**BRIEF:**
Reproduce the entries in full and exactly. Pictures stay out.
[SOURCE MATERIAL Boundary: Start]
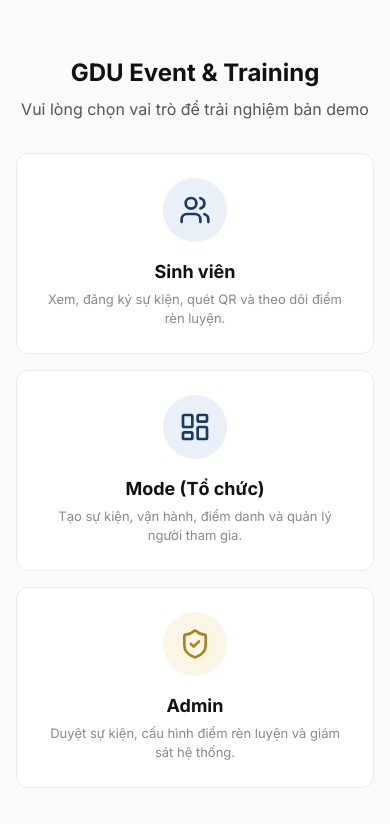
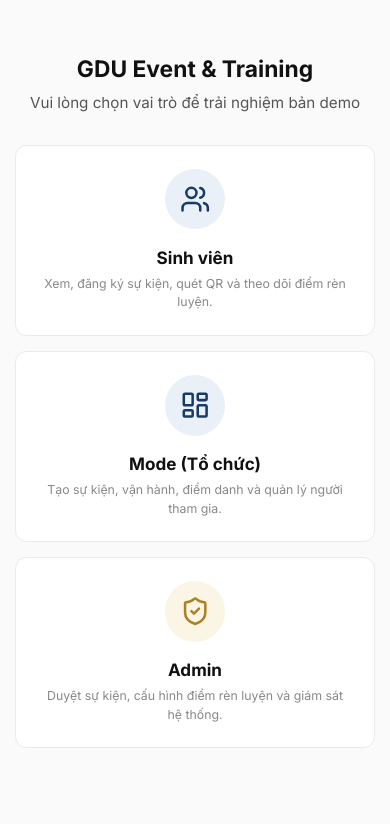
Before and after one commit to pqthafnh/GDU_Diem_Ren_Luyen, a Next.js app: page / in a window 390 px wide. Shown: the top 824 px of the page. Built offline with nearby package versions, Linux system fonts and the light colour scheme.

Commit message:
UI: Scale down mobile UI elements

```diff
--- a/src/app/globals.css
+++ b/src/app/globals.css
@@ -51,11 +51,12 @@
 body {
   background-color: var(--color-canvas);
   color: var(--color-body);
+  zoom: 0.95; /* Scale down for mobile base */
 }
 
 @media (min-width: 768px) {
   body {
-    zoom: 0.95;
+    zoom: 0.92;
   }
 }
 
```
[SOURCE MATERIAL Boundary: End]
**ANSWER TO THE EXERCISE:**
Before and after one commit to pqthafnh/GDU_Diem_Ren_Luyen, a Next.js app: page / in a window 390 px wide. Shown: the top 824 px of the page. Built offline with nearby package versions, Linux system fonts and the light colour scheme.

Commit message:
UI: Scale down mobile UI elements

```diff
--- a/src/app/globals.css
+++ b/src/app/globals.css
@@ -51,11 +51,12 @@
 body {
   background-color: var(--color-canvas);
   color: var(--color-body);
+  zoom: 0.95; /* Scale down for mobile base */
 }
 
 @media (min-width: 768px) {
   body {
-    zoom: 0.95;
+    zoom: 0.92;
   }
 }
 
```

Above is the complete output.